Rosa Boyd could have lost her foot and part of her leg from complications, but specialized wound care completely healed a chronic sore on her foot. The 55-year-old diabetic patient can walk normally again without the assistance of a walker.
For more than a year, the Chicago west side resident suffered from a diabetic ulcer on the left side of her foot. The wound became infected and went deep to the bone. An infection was serious business for Boyd, who has had Type I diabetes for 31 years. Having lost a toe to gangrene in 2009, she was at risk of another amputation from this severe foot wound.
In January 2011, she was hospitalized at Presence Saints Mary and Elizabeth Medical Center (SMEMC) with a severe limb-threatening infection and the beginning of septicemia (infection in the blood). Michael Maghrabi, D.P.M., a board-certified podiatrist in foot and ankle surgery, performed extensive wound debridement, a surgical procedure to drain the infection and remove dead tissue to enhance the growth of healthy tissues and lead to healing.

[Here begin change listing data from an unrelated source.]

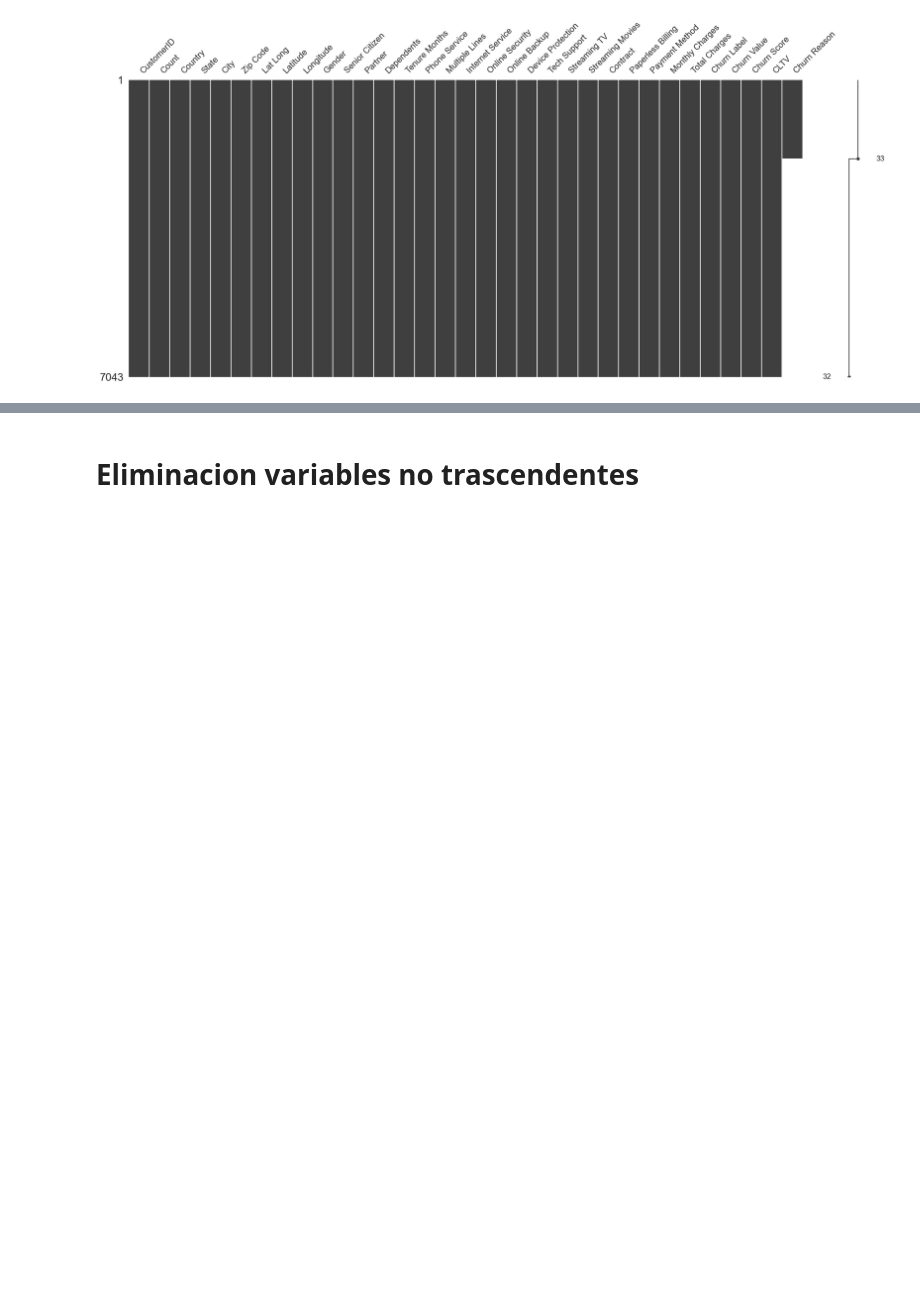
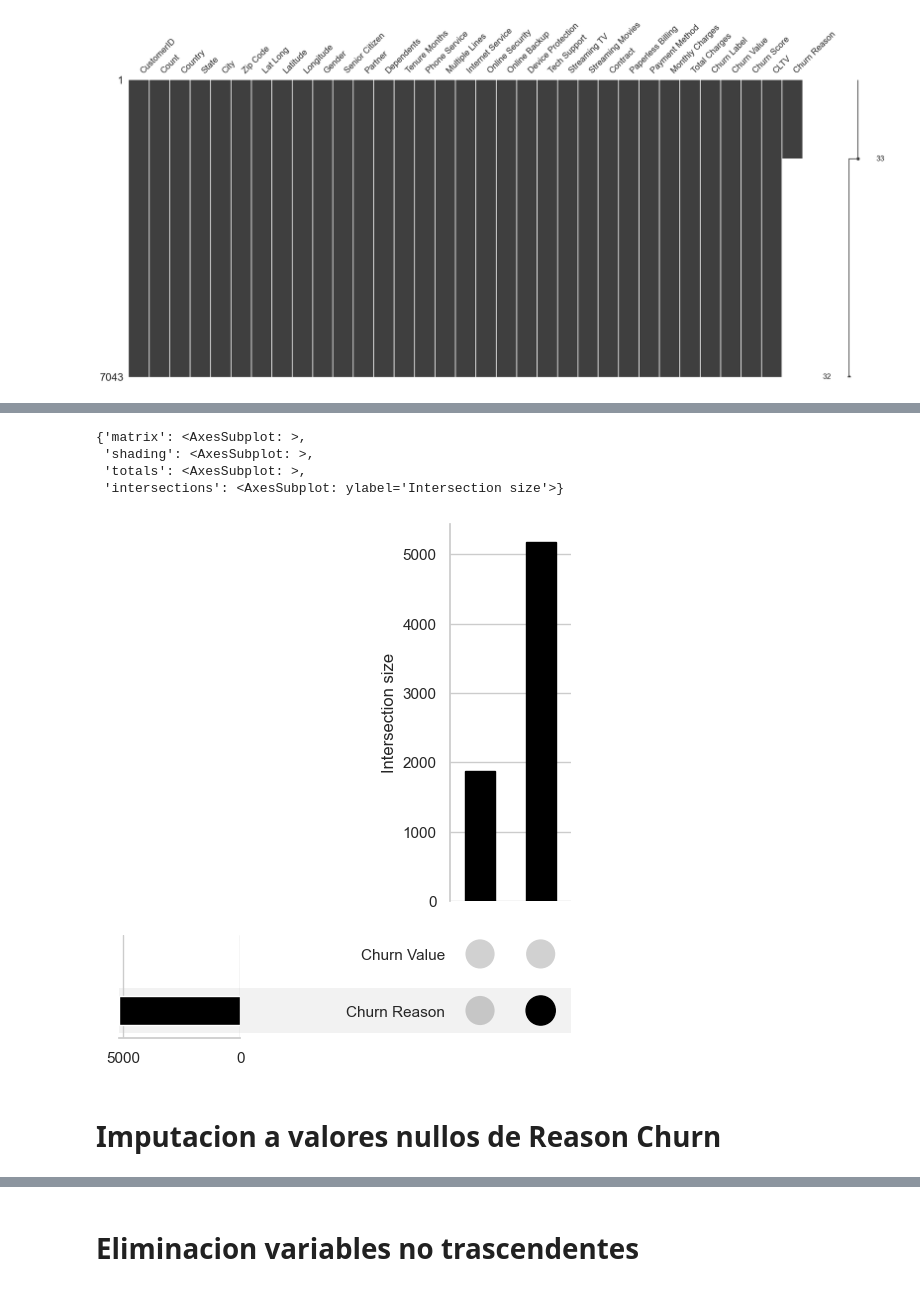
Before and after one commit to Brayam1998/dataScience_Churn, a Jupyter notebook: proyecto churn/Revision_Calidad_Data/revisionYtransformacion.ipynb, the cells around one changed output, grey strips where cells are left out. Drawn from its saved outputs; the diff is of its cells as text; code cells hidden in the pictures; blank space fills up the shorter version.

```diff
--- a/proyecto churn/Revision_Calidad_Data/revisionYtransformacion.ipynb
+++ b/proyecto churn/Revision_Calidad_Data/revisionYtransformacion.ipynb
@@ -16,12 +16,6 @@ from extencioness import MissingMethods as ms
 Aspecto general
 # %%
 %matplotlib inline
-
-sns.set(
-    rc={
-        "figure.figsize": (10, 10)
-    }
-)
-
+sns.set(rc={"figure.figsize": (10, 10)})
 sns.set_style("whitegrid")
 # %%
@@ -144,0 +127,13 @@ missingno.matrix(df= dataset)
+# %%
+dataset.missing.missing_upsetplot(
+    variables = ["Churn Reason", "Churn Value"],
+    element_size = 60,
+)
+# %% [output]
+{'matrix': <AxesSubplot: >,
+ 'shading': <AxesSubplot: >,
+ 'totals': <AxesSubplot: >,
+ 'intersections': <AxesSubplot: ylabel='Intersection size'>}
+[figure, added]
+# %% [markdown]
+# Imputacion a valores nullos de Reason Churn
```
Also changed, not shown: parts of 32 cells of this notebook, 4 other files.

The next month, Yukhol Lertsburapa, M.D., a cardiovascular surgeon, performed a vascular procedure to help improve blood flow to her leg and foot. Boyd was then treated by Dr. Magharabi for six months at the medical center.
"Dr. Maghrabi is a very good doctor and surgeon," said Boyd, who retired after 10 years with a Chicago Public Schools lunch program because she could no longer stand on her feet for long periods of time. "I would refer him to anyone."
She said the doctor took his time during appointments, explained the procedures and told her what he was going to do.
Healing a Chronic Ulcer
Dr. Maghrabi would evaluate her weekly — measuring the ulcer and providing wound debridement to help the ulcer heal. He would then apply appropriate dressings using the most advanced products on the market. Boyd also received wound VAC (vacuum-assisted closure) therapy. This treatment delivers negative pressure (a vacuum) to help draw the wound edges together and remove infectious materials.
Diabetic patients are at risk for developing ulcers because they may have nerve problems and poor circulation. The lack of sensation in their extremities may lead to infection and ulcerations without patients even knowing it, because they do not feel pain. Circulation problems and elevated blood sugars from diabetes contribute to wounds healing very slowly or not at all. Diabetic patients must learn how to prevent sores and seek immediate treatment for the care of chronic wounds to avoid complications.
Pleased with Care
The mother of three and grandmother of four was pleased with the nursing care. "The nurses were very nice and took care of me real good," she said.
Thanks to Boyd's enthusiasm and determination — coupled with the expertise of the wound care team — she has regained her health and mobility.